Professor Megan Thomas will give a two-hour seminar at the LSE based on her paper Mutiny on the Patty Snow: Contradictions of East India Company Expansion in the Late Eighteenth Century.
The paper looks at how antagonists’ competing accounts of an eighteenth-century mutiny framed their own actions as legitimate and authorised by East India Company authority, and illustrate sig-nificant features of the East India Company’s expansionist aims in this period. The contested event took place on a ship bound from the island of Jolo (in the Sultanate of Sulu) to India in 1767, con-tracted by the Company to transport sepoys back to Madras (Chennai) after several years away as part of the British occupation of Manila (1762-4). Finding their quarters unlivable and believing the Captain would not return them to Madras as promised, the sepoys and their Francophone Swiss commander took control of the ship and changed its course for Bencoolen (Bengkulu, Sumatra), where the sepoys’ commander and the ship's Captain each pleaded his case to the local East India Company authorities.

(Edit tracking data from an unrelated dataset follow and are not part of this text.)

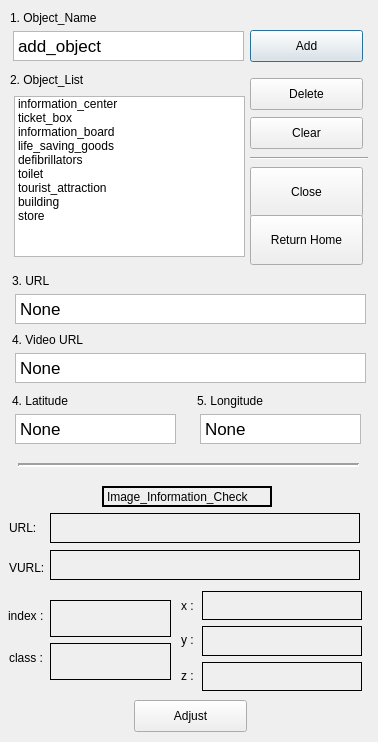
Before: the Qt Designer form secondwindow.ui in lhseop0710/SkyViewerSolution, drawn with Qt 5.
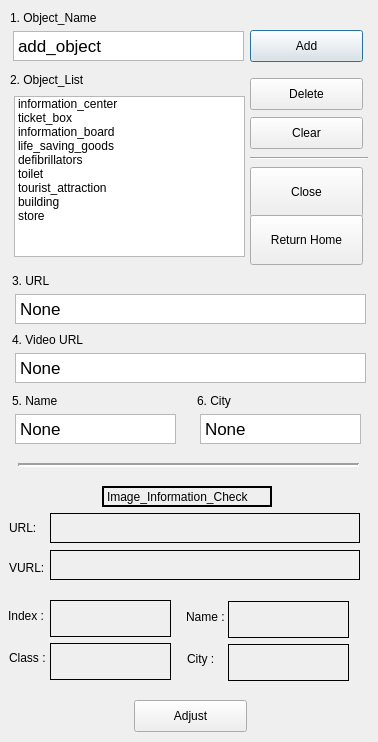
After: the same form once the commit is applied.

What changed in the file:
```diff
--- a/secondwindow.ui
+++ b/secondwindow.ui
@@ -251,7 +251,7 @@
     </rect>
    </property>
    <property name="text">
-    <string>4. Latitude</string>
+    <string>5. Name</string>
    </property>
   </widget>
   <widget class="QTextEdit" name="latitude_txt_edit">
@@ -319,7 +319,7 @@
     </rect>
    </property>
    <property name="text">
-    <string>class :</string>
+    <string>Class :</string>
    </property>
   </widget>
   <widget class="QLabel" name="label_7">
@@ -332,7 +332,7 @@
     </rect>
    </property>
    <property name="text">
-    <string>index :</string>
+    <string>Index :</string>
    </property>
   </widget>
   <widget class="QLabel" name="label_8">
@@ -345,7 +345,7 @@
     </rect>
    </property>
    <property name="text">
-    <string>5. Longitude</string>
+    <string>6. City</string>
    </property>
   </widget>
   <widget class="QTextEdit" name="longitude_txt_edit">
@@ -397,87 +397,6 @@
     </item>
    </layout>
   </widget>
-  <widget class="QWidget" name="verticalLayoutWidget_2">
-   <property name="geometry">
-    <rect>
-     <x>202</x>
-     <y>591</y>
-     <width>160</width>
-     <height>100</height>
-    </rect>
-   </property>
-   <layout class="QVBoxLayout" name="verticalLayout_2">
-    <item>
-     <widget class="QLabel" name="point_x_label">
-      <property name="frameShape">
-       <enum>QFrame::Box</enum>
-      </property>
-      <property name="text">
-       <string/>
-      </property>
-     </widget>
-    </item>
-    <item>
-     <widget class="QLabel" name="point_y_label">
-      <property name="frameShape">
-       <enum>QFrame::Box</enum>
-      </property>
-      <property name="text">
-       <string/>
-      </property>
-     </widget>
-    </item>
-    <item>
-     <widget class="QLabel" name="point_z_label">
-      <property name="frameShape">
-       <enum>QFrame::Box</enum>
-      </property>
-      <property name="text">
-       <string/>
-      </property>
-     </widget>
-    </item>
-   </layout>
-  </widget>
-  <widget class="QLabel" name="label_9">
-   <property name="geometry">
-    <rect>
-     <x>181</x>
-     <y>596</y>
-     <width>20</width>
-     <height>20</height>
-    </rect>
-   </property>
-   <property name="text">
-    <string>x :</string>
-   </property>
-  </widget>
-  <widget class="QLabel" name="label_10">
-   <property name="geometry">
-    <rect>
-     <x>181</x>
-     <y>630</y>
-     <width>20</width>
-     <height>20</height>
-    </rect>
-   </property>
-   <property name="text">
-    <string>y :</string>
-   </property>
-  </widget>
-  <widget class="QLabel" name="label_11">
-   <property name="geometry">
-    <rect>
-     <x>181</x>
-     <y>666</y>
-     <width>20</width>
-     <height>20</height>
-    </rect>
-   </property>
-   <property name="text">
-    <string>z :</string>
-   </property>
-  </widget>
   <widget class="QLabel" name="label_12">
    <property name="geometry">
     <rect>
@@ -566,6 +485,64 @@
     <string/>
    </property>
   </widget>
+  <widget class="QLabel" name="label_9">
+   <property name="geometry">
+    <rect>
+     <x>186</x>
+     <y>609</y>
+     <width>40</width>
+     <height>16</height>
+    </rect>
+   </property>
+   <property name="text">
+    <string>Name :</string>
+   </property>
+  </widget>
+  <widget class="QWidget" name="verticalLayoutWidget_2">
+   <property name="geometry">
+    <rect>
+     <x>228</x>
+     <y>601</y>
+     <width>121</width>
+     <height>80</height>
+    </rect>
+   </property>
+   <layout class="QVBoxLayout" name="verticalLayout_2">
+    <item>
+     <widget class="QLabel" name="name_label">
+      <property name="frameShape">
+       <enum>QFrame::Box</enum>
+      </property>
+      <property name="text">
+       <string/>
+      </property>
+     </widget>
+    </item>
+    <item>
+     <widget class="QLabel" name="city_label">
+      <property name="frameShape">
+       <enum>QFrame::Box</enum>
+      </property>
+      <property name="text">
+       <string/>
+      </property>
+     </widget>
+    </item>
+   </layout>
+  </widget>
+  <widget class="QLabel" name="label_10">
+   <property name="geometry">
+    <rect>
+     <x>187</x>
+     <y>651</y>
+     <width>40</width>
+     <height>16</height>
+    </rect>
+   </property>
+   <property name="text">
+    <string>City :</string>
+   </property>
+  </widget>
  </widget>
  <resources/>
  <connections/>
```
Left out of the diff: 4 changed lines with no effect on the pictures.
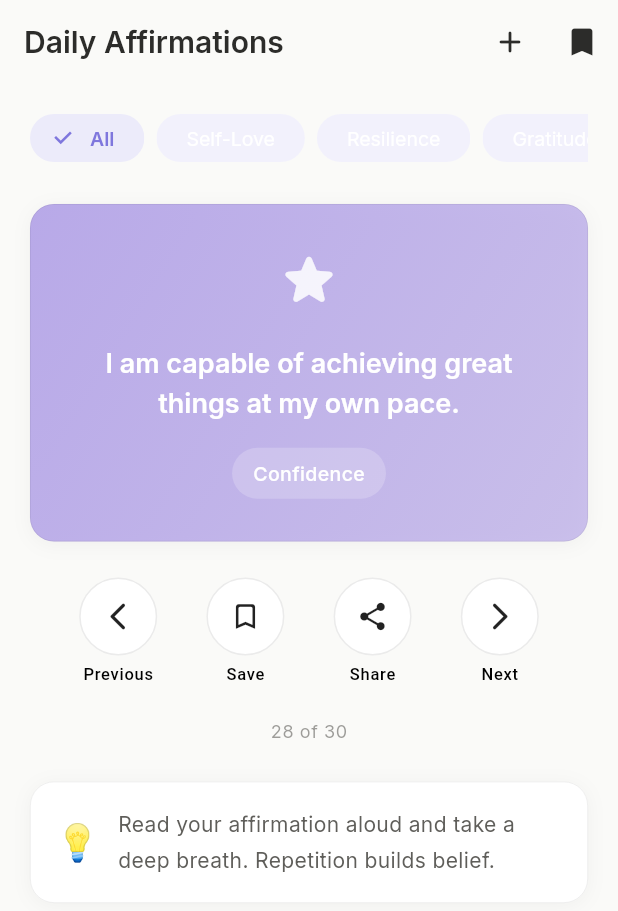
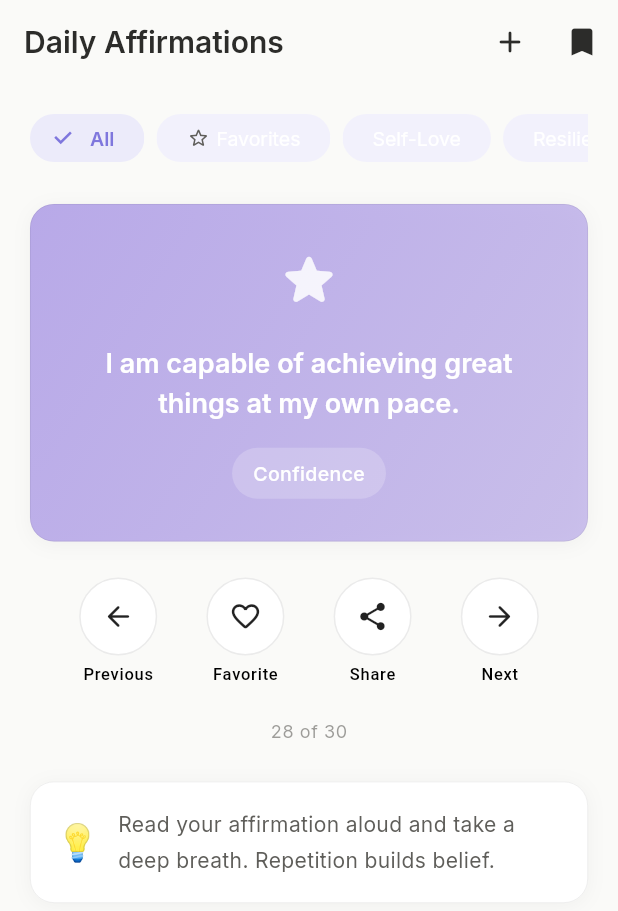
Before and after one commit to Pushpendra-7-ux/MindBloom, a Flutter app: the AffirmationsScreen screen opened by its route, on a phone screen of 412 x 824 dp. Shown: the top 911 px of the screen. Run offline on Flutter 3.47's test engine with Material 3 defaults, Android fonts, the phone set to English and light mode, and no system bars; our stand-ins replace dio, fl_chart, flutter_map, flutter_riverpod, flutter_secure_storage, go_router and 5 more; accounts and stored records are empty.

Commit message:
feat(affirmations): add Favorites filter chip and empty state card to AffirmationsScreen

```diff
--- a/mindbloom_app/lib/screens/affirmations/affirmations_screen.dart
+++ b/mindbloom_app/lib/screens/affirmations/affirmations_screen.dart
@@ -101,7 +101,6 @@ class _AffirmationsScreenState extends ConsumerState<AffirmationsScreen>
     final current = affState.current;
     final category = current['category'] ?? '';
     final text = current['text'] ?? '';
-    final isFav = affState.isFavorited;
 
     return Scaffold(
       appBar: AppBar(
@@ -130,15 +129,37 @@ class _AffirmationsScreenState extends ConsumerState<AffirmationsScreen>
                 child: ListView(
                   scrollDirection: Axis.horizontal,
                   children: [
-                    _buildFilterChip(context, 'All', null, affState.activeCategory),
+                    _buildFilterChip(context, 'All', null, affState),
+                    _buildFavoritesFilterChip(context, affState),
                     ...DailyAffirmations.categories.map((cat) =>
-                        _buildFilterChip(context, cat, cat, affState.activeCategory)),
+                        _buildFilterChip(context, cat, cat, affState)),
                   ],
                 ),
               ),
               const SizedBox(height: 24),
 
-              // Main affirmation card
+              // Main affirmation card or Empty state
+              if (affState.showFavoritesOnly && affState.affirmations.isEmpty)
+                CustomCard(
+                  padding: const EdgeInsets.symmetric(vertical: 40, horizontal: 24),
+                  child: Column(
+                    children: [
+                      Icon(Icons.star_outline_rounded, size: 54, color: Colors.amber[400]),
+                      const SizedBox(height: 16),
+                      Text(
+                        'No Favorited Affirmations Yet',
+                        style: Theme.of(context).textTheme.titleMedium?.copyWith(fontWeight: FontWeight.bold),
+                      ),
+                      const SizedBox(height: 8),
+                      Text(
+                        'Tap the heart icon on any affirmation to save it to your favorites.',
+                        textAlign: TextAlign.center,
+                        style: Theme.of(context).textTheme.bodyMedium?.copyWith(color: AppColors.textSecondary),
+                      ),
+                    ],
+                  ),
+                )
+              else ...[
                 FadeTransition(
                   opacity: _fadeAnim,
                   child: SlideTransition(
@@ -198,18 +219,15 @@ class _AffirmationsScreenState extends ConsumerState<AffirmationsScreen>
                   mainAxisAlignment: MainAxisAlignment.spaceEvenly,
                   children: [
                     _buildActionButton(
-                    Icons.arrow_back_ios_rounded,
+                      Icons.arrow_back_rounded,
                       'Previous',
-                    () => _animateTransition(() => notifier.previous()),
+                      () => _animateTransition(notifier.previous),
                     ),
                     _buildActionButton(
-                    isFav ? Icons.bookmark_rounded : Icons.bookmark_border_rounded,
-                    isFav ? 'Saved' : 'Save',
-                    () {
-                      notifier.toggleFavorite();
-                      HapticUtil.mediumImpact();
-                    },
-                    highlight: isFav,
+                      affState.isFavorited ? Icons.favorite_rounded : Icons.favorite_border_rounded,
+                      'Favorite',
+                      notifier.toggleFavorite,
+                      highlight: affState.isFavorited,
                     ),
                     _buildActionButton(
                       Icons.share_rounded,
@@ -217,12 +235,13 @@ class _AffirmationsScreenState extends ConsumerState<AffirmationsScreen>
                       () => _shareAffirmation(text, category),
                     ),
                     _buildActionButton(
-                    Icons.arrow_forward_ios_rounded,
+                      Icons.arrow_forward_rounded,
                       'Next',
-                    () => _animateTransition(() => notifier.next()),
+                      () => _animateTransition(notifier.next),
                     ),
                   ],
                 ),
+              ],
               const SizedBox(height: 20),
 
               // Counter
@@ -258,8 +277,9 @@ class _AffirmationsScreenState extends ConsumerState<AffirmationsScreen>
   }
 
   Widget _buildFilterChip(
-      BuildContext context, String label, String? category, String? active) {
-    final isActive = category == active || (category == null && active == null);
+      BuildContext context, String label, String? category, AffirmationState affState) {
+    final isActive = !affState.showFavoritesOnly &&
+        (category == affState.activeCategory || (category == null && affState.activeCategory == null));
     return Padding(
       padding: const EdgeInsets.only(right: 8),
       child: FilterChip(
@@ -274,6 +294,39 @@ class _AffirmationsScreenState extends ConsumerState<AffirmationsScreen>
         checkmarkColor: AppColors.primaryPurple,
         labelStyle: TextStyle(
           color: isActive ? AppColors.primaryPurple : null,
+          fontWeight: isActive ? FontWeight.w600 : FontWeight.normal,
+        ),
+      ),
+    );
+  }
+
+  Widget _buildFavoritesFilterChip(BuildContext context, AffirmationState affState) {
+    final isActive = affState.showFavoritesOnly;
+    return Padding(
+      padding: const EdgeInsets.only(right: 8),
+      child: FilterChip(
+        label: Row(
+          mainAxisSize: MainAxisSize.min,
+          children: [
+            Icon(
+              isActive ? Icons.star_rounded : Icons.star_outline_rounded,
+              size: 16,
+              color: isActive ? Colors.amber[800] : AppColors.textSecondary,
+            ),
+            const SizedBox(width: 4),
+            const Text('Favorites'),
+          ],
+        ),
+        selected: isActive,
+        onSelected: (_) {
+          ref.read(affirmationProvider.notifier).filterFavorites();
+          _animController.forward(from: 0);
+          HapticUtil.lightImpact();
+        },
+        selectedColor: Colors.amber.withValues(alpha: 0.2),
+        checkmarkColor: Colors.amber[800],
+        labelStyle: TextStyle(
+          color: isActive ? Colors.amber[900] : null,
           fontWeight: isActive ? FontWeight.w600 : FontWeight.normal,
         ),
       ),
```
Lines whose indentation alone changed are shown as unchanged.
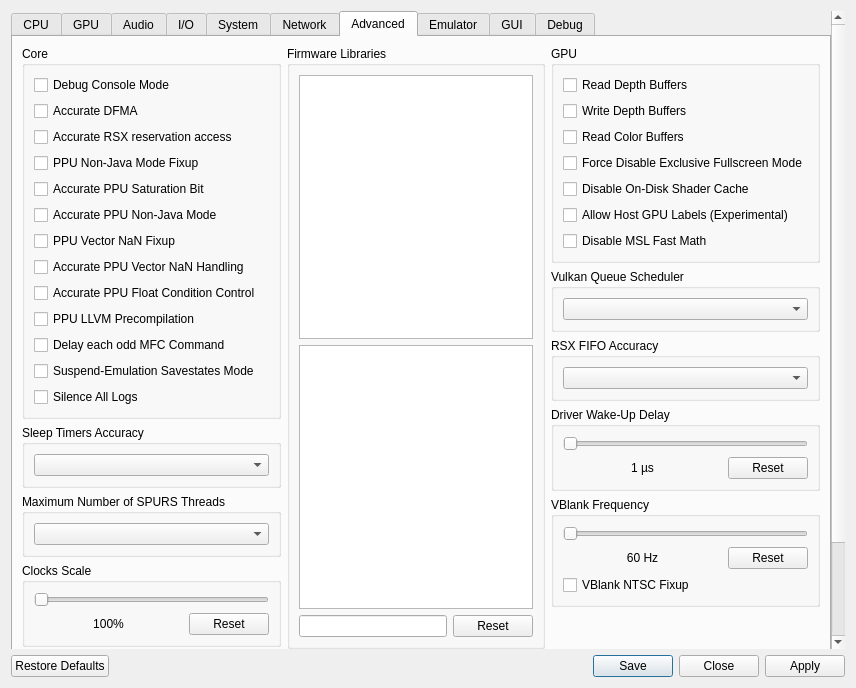
Before: the Qt Designer form rpcs3/rpcs3qt/settings_dialog.ui in RPCS3/rpcs3, drawn with Qt 5.
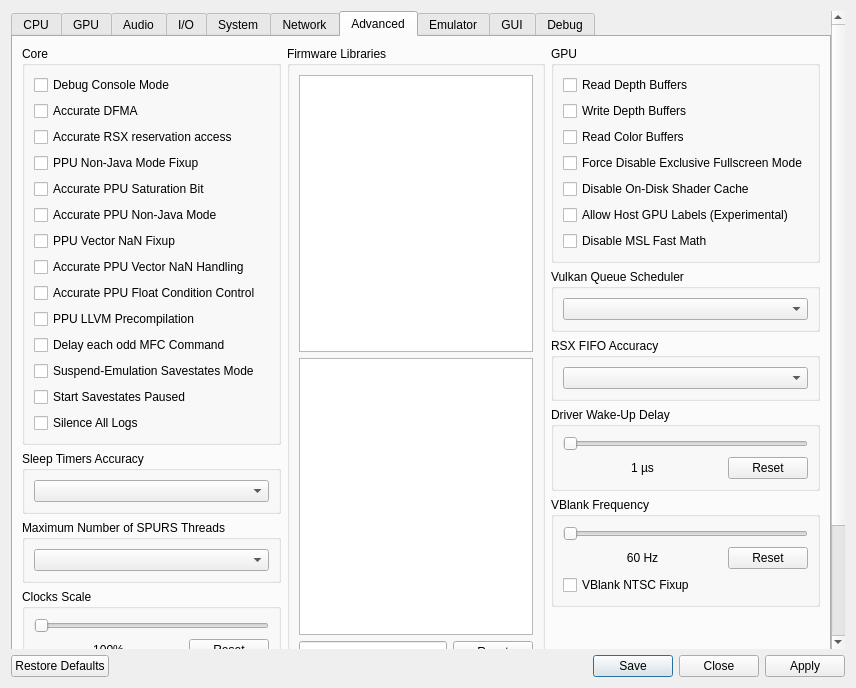
After: the same form once the commit is applied. The open tabs and pages were chosen to show the change. Icons and pictures are not drawn.

Commit message: Savestates: Move "Start Paused" setting to UI

```diff
--- a/rpcs3/rpcs3qt/settings_dialog.ui
+++ b/rpcs3/rpcs3qt/settings_dialog.ui
@@ -2341,6 +2341,13 @@
                  </property>
                 </widget>
                </item>
+               <item>
+                <widget class="QCheckBox" name="pausedSavestates">
+                 <property name="text">
+                  <string>Start Savestates Paused</string>
+                 </property>
+                </widget>
+               </item>
                <item>
                 <widget class="QCheckBox" name="silenceAllLogs">
                  <property name="text">
```
The commit also changes 6 other files.
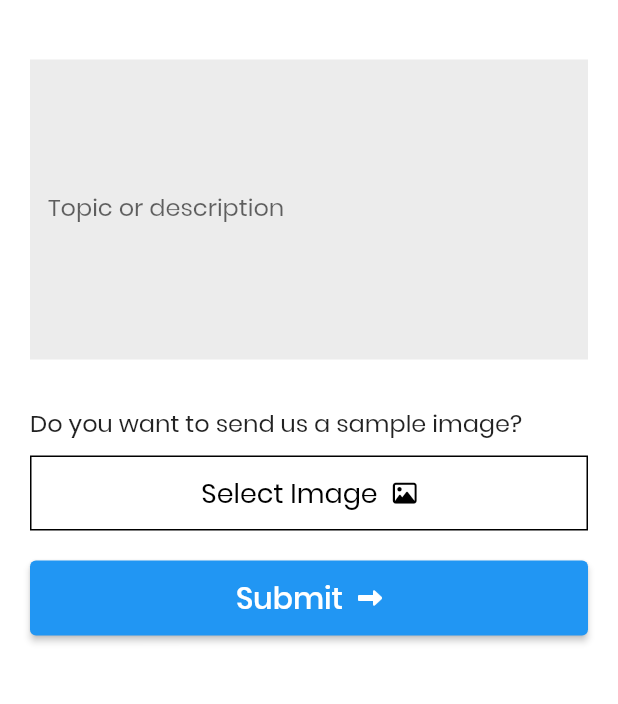
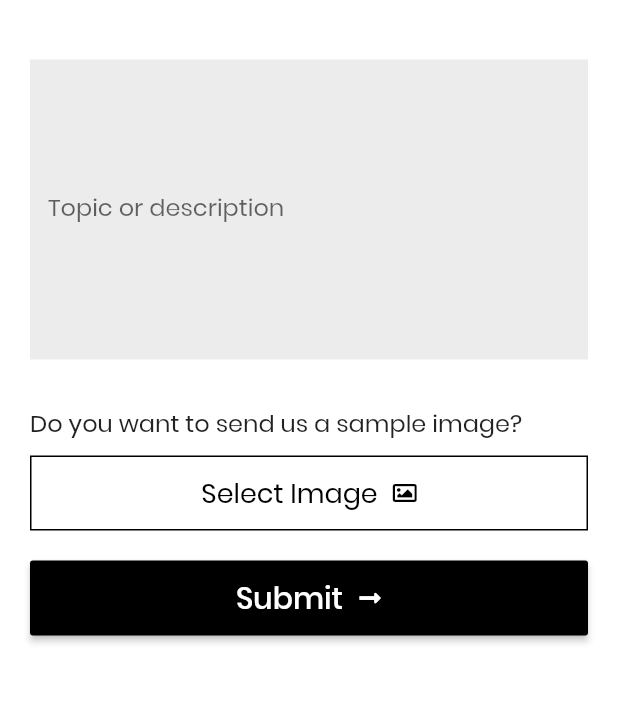
Before and after one commit to harshsshah999/FlutterWallpaperStoic, a Flutter app: the RequestWallpaper screen opened directly, on a phone screen of 412 x 824 dp, the part 302-1006 px from its top. Run offline on Flutter 3.47's test engine with Material 2 defaults, Android fonts, the phone set to English and light mode, and no system bars; our stand-ins replace awesome_dialog, cached_network_image, carousel_slider, cloud_firestore, dio, dots_indicator and 19 more; missing offline and left inert: android_alarm_manager_plus, android_power_manager, ext_storage, flutter_downloader, flutter_wallpaper_manager, launch_review and 4 more; accounts and stored records are empty; statements that could not run were skipped.

Commit message:
Revert "Updated Gradle version, Packages and resolved errors"
This reverts commit 343c15fa1d2c76fb05cd947d3b4c790216aa996e.

```diff
--- a/Wallpaper App Flutter/wallpaper_app/lib/pages/home.dart
+++ b/Wallpaper App Flutter/wallpaper_app/lib/pages/home.dart
@@ -552,7 +552,7 @@ class _HomePageState extends State<HomePage> {
   }
 
   static void downloadCallback(
-      String id, int status, int progress) {
+      String id, DownloadTaskStatus status, int progress) {
     final SendPort send =
         IsolateNameServer.lookupPortByName('downloader_send_port')!;
     send.send([id, status, progress]);
@@ -832,7 +832,7 @@ class _HomePageState extends State<HomePage> {
                           padding: const EdgeInsets.all(12),
                           child: DotsIndicator(
                             dotsCount: 5,
-                            position: listIndex,
+                            position: listIndex.toDouble(),
                             decorator: DotsDecorator(
                               activeColor: Colors.black,
                               color: Colors.black,
--- a/Wallpaper App Flutter/wallpaper_app/lib/pages/request_wall.dart
+++ b/Wallpaper App Flutter/wallpaper_app/lib/pages/request_wall.dart
@@ -121,10 +121,8 @@ class _RequestWallpaperState extends State<RequestWallpaper> {
                     Container(
                       height: 50,
                       // ignore: deprecated_member_use
-                      child: ElevatedButton(
-                        style: ElevatedButton.styleFrom(
-                          foregroundColor: Colors.black
-                        ),
+                      child: RaisedButton(
+                        color: Colors.black,
                         onPressed: () {
                           saveDataToDB();
                         },
@@ -191,7 +189,7 @@ class _RequestWallpaperState extends State<RequestWallpaper> {
                 'Please enter a topic or description',
               ),
               actions: [
-                TextButton(
+                FlatButton(
                   child: const Text('OK'),
                   onPressed: () {
                     Navigator.of(context).pop();
@@ -250,7 +248,7 @@ class _RequestWallpaperState extends State<RequestWallpaper> {
                   'Your request has been sent successfully',
                 ),
                 actions: [
-                  TextButton(
+                  FlatButton(
                     child: const Text('OK'),
                     onPressed: () {
                       Navigator.of(context).pop();
```
Also changed, not shown: Wallpaper App Flutter/wallpaper_app/lib/pages/details.dart (+9 -8 lines), Wallpaper App Flutter/wallpaper_app/pubspec.yaml (+22 -22 lines), Wallpaper App Flutter/wallpaper_app/pubspec.lock, 3 other files.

Using contemporary East India Company records as well as the captain's later account to analyse conflicts over material conditions, behaviour, and claims to authority, the paper argues that the episode illuminates some important tensions of the Company during this period just before its significant expansion and consolidation, such as its uncertain experiments in using sepoys overseas, its struggles to fund its trading concerns at Canton, and the ways that its agents' illicit trade conflicted with official company business, but also helped facilitate it.